The $11 billion merger between US Airways and American Airlines offers a striking example of current trends in mergers and acquisitions: strategic acquisitions.
The US Airways and American Airlines merger is an all-stock deal that should bring cost benefits and synergies which allow the company to better handle fixed assets. In order to remain viable in a competitive industry with high fixed costs, airlines need to be bigger and have a wider footprint. US Airways and American Airlines are accomplishing this by combining. According to Reuters, this merged entity would create the world’s largest airline by passenger traffic.
Contrast this deal with TXU, which went private in 2006. Private equity bought TXU in one of the biggest recorded leveraged buyouts. The 2000s were the era of the financial buyers, primarily focused on the immediate cash value of a deal. Now, there are more and more strategic buyers. The privatization of Dell is another example. Dell is going private largely for strategic reasons, which I blogged about last week. The move allows Dell to become a nimbler company and leverage their strategic relationship with Microsoft.
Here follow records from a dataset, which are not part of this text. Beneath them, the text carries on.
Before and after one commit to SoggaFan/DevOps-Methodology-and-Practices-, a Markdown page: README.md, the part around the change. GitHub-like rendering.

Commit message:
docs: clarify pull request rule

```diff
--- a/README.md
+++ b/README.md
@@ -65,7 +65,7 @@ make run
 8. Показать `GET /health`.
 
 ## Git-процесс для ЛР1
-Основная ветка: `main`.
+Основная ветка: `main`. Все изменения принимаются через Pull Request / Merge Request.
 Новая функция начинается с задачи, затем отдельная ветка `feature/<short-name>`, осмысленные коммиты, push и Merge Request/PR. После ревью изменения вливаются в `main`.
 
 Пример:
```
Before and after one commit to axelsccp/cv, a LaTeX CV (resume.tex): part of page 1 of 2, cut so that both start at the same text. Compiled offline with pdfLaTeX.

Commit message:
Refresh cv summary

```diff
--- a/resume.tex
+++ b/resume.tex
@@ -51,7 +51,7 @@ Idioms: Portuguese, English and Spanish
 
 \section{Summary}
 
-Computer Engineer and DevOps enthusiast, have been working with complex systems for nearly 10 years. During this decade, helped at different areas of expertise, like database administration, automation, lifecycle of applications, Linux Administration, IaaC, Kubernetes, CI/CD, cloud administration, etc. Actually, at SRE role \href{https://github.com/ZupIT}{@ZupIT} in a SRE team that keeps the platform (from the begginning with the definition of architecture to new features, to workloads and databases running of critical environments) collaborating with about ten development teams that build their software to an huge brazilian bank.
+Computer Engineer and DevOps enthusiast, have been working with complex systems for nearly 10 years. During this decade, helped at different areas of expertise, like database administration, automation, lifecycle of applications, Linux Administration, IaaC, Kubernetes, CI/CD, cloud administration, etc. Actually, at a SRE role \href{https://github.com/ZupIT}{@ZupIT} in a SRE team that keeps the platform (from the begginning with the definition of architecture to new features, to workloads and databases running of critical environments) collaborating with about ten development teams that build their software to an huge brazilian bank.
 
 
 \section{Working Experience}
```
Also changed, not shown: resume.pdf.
The M&A world is placing more emphasis on strategy. We are in the era of strategic acquisitions.